According to Nicolay, best known as one half of Foreign Exchange (with Phonte of the North Carolina group Little Brother), many “producers” don’t deserve their title. Well, if anyone has room to talk, it’s him releasing superb efforts every year since 2004’s Foreign Exchange ‘Connected’ sonically recreating a soulful blend of hip hop/house and jazz. Now, being at the helm of a new label along with a new release, Nicolay had a chance to talk it up about the future for him and his take on the industry.
Preview: Panacea – Pops Said (Nicolay Remix)
Tell us about yourself and what it is that you do?
My name is Nicolay and I am a producer/musician originally from The Netherlands, Europe and currently living and working in North Carolina.
What instruments do you play and who have you played for/with?
I play keyboards/synthesizers, guitars, bass and drums. Most people know me as one half of The Foreign Exchange and outside of that and my own albums I have produced music with and for Little Brother, Median, Supastition, Kay of The Foundation, Darien Brockington, Oh No, Yahzarah, Sy Smith, Strange Fruit Project, Stokley Williams of Mint Condition, Chip Fu, EMC, Zion I, Roy Ayers, Bob James, Jaguar Wright and many many more.
Being from the Netherlands, do you see a difference between how hip hop is seen there as opposed to the states?
I get that question a lot but really I always have a hard time answering it, mainly because for me personally there is not a lot of difference. Yes and no. On the one hand, Europe is very much focussed on the USA when it comes to movies, music, fashion, etc. but on the other hand, Europe does seem to have a little bit more of appreciation for the original aspects of the art-form.

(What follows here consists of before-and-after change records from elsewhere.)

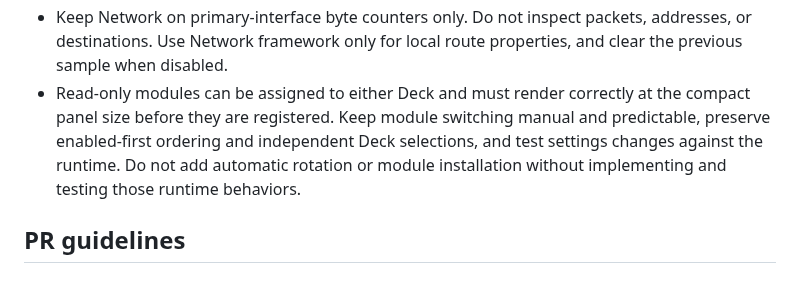
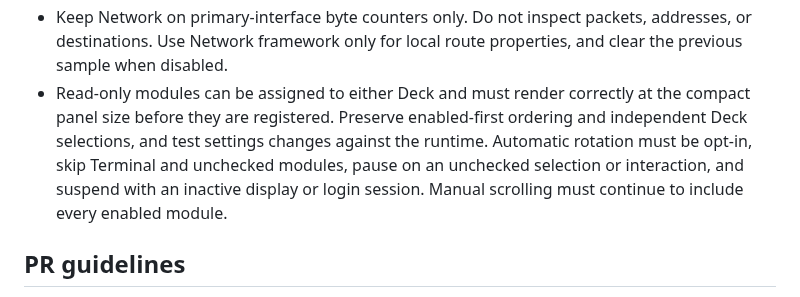
Before and after one commit to bangwol/DockDeck, a Markdown page: CONTRIBUTING.md, the part around the change. Rendered like a GitHub page.

```diff
--- a/CONTRIBUTING.md
+++ b/CONTRIBUTING.md
@@ -83,11 +83,12 @@ swift test
   addresses, or destinations. Use Network framework only for local route
   properties, and clear the previous sample when disabled.
 - Read-only modules can be assigned to either Deck and must render correctly at
-  the compact panel size before they are registered. Keep module switching
-  manual and predictable, preserve enabled-first ordering and independent Deck
-  selections, and test settings changes against the runtime. Do not add
-  automatic rotation or module installation without implementing and testing
-  those runtime behaviors.
+  the compact panel size before they are registered. Preserve enabled-first
+  ordering and independent Deck selections, and test settings changes against
+  the runtime. Automatic rotation must be opt-in, skip Terminal and unchecked
+  modules, pause on an unchecked selection or interaction, and suspend with an
+  inactive display or login session. Manual scrolling must continue to include
+  every enabled module.
 
 ## PR guidelines
 
```
Also changed, not shown: README.md (+6 -4 lines), docs/modules/terminal.md (+2 -1 lines), assets/dockdeck-decks-settings.png, 9 other files.
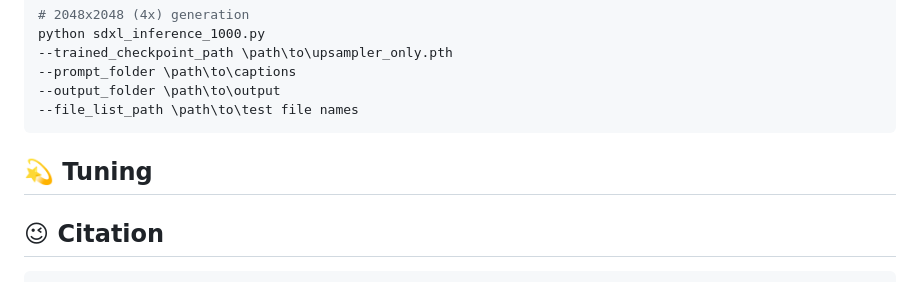
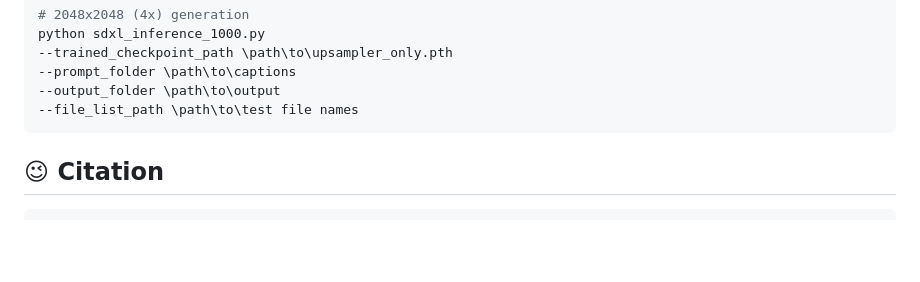
Before and after one commit to GuoLanqing/Self-Cascade, a Markdown page: README.md, the part around the change. Rendered like a GitHub page; blank space fills up the shorter version.

````diff
--- a/README.md
+++ b/README.md
@@ -56,13 +56,6 @@ python sdxl_inference_1000.py
 ```
 
 
-
-
-## 💫 Tuning
-
-
-
-
 ## 😉 Citation
 ```bib
 @article{guo2024make,
````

So many people complain about what they don’t like about hip hop music, what is it that you love about it?
Honestly, I don’t necessarily consider myself strictly a hip-hop artist or producer. Hip-hop does seem to be one of the red threads that runs through my music, though, but so are soul, so many people are complaini jazz, dance, down-tempo, etc. I think the number one reason that so much right now is the large number of subpar releases, but it’s never too late to turn it around.
How do you feel about the future of music and record labels etc.?
I think that we can all see clearly that the future of music will more than likely not include any traditional major record labels. More and more major and not-so-major artists are either going the ‘indie’ route or releasing their product themselves, as they no longer really need a label to reach their core fan-base. A lot of major labels and music execs have really placed themselves ‘outside’ of the music by being obsessed with SoundScan and other numbers that say nothing about the quality of the music and, if you ask me, and they are presented with the bill right now.
Tell us about your new imprint, and some of your plans to make sure that you can overcome some of the hurdles that seem to be effecting the music industry.
The most recent (and last) experience I had with a record label while releasing my HERE album (2006) was not a positive one, and so I wanted make a change and be responsible myself rather than having to depend on other people. I have felt for a while now that I could do a better job myself and keep the money that the label would normally take, and now I get to put my money where my mouth is. We are focussing all of our efforts on one release at a time, and hopefully that will keep us in a good course. So far it has been going very well.
Other than live instrumentation, what do you use when making beats?
I have always been a PC dude, since day one I have mainly used this free program called Modplug Tracker to do all of the sequencing. I currently record, edit and mix in Pro Tools.
How do you feel about the new Foreign Exchange album? Also, was their anything different this time in creating it as the last one?
The album is done with 11songs. There’s a lot of things that are different about this second album (none of which I can comment on right now), but one thing has stayed the same: we are still working on it via the internet.
Greatest advice you’ve ever gotten concerning your music?
Get educated. Even though I didn’t always enjoy it at the time I am very thankful that I got to learn music theory the way I did. Never think you know everything. There’s always something new to learn.
Is it a struggle to do music full-time? What made you finally make that plunge?
Of course it’s a struggle, and it depends on your ability to “hustle” whether you’ll sink or swim. I decided to stay working my dayjob for as long as I could, and so I worked a regular 9 to 5 all the way up to December 31st of 2004, when things were going well enough for me to support myself with the music. I quit January 1st, and have not looked back since. It’s probably easier for a producer than for an emcee as there’s many different things that I can try and exploit, from productions and remixes for others to your own albums to DJ gigs, etc.
Ideal scenario what would it be concerning your music?
My ideal scenario would be to be able to do this for life, until my very last day.
To up and coming producers/mcs attempting to get heard, what advice do you have?
Learn to play an instrument. Learn about arranging for different size ensembles. School yourself on recording techniques, EQing, compressing, etc. A lot of cats “claim” to be producers, but very few actually deserve the term.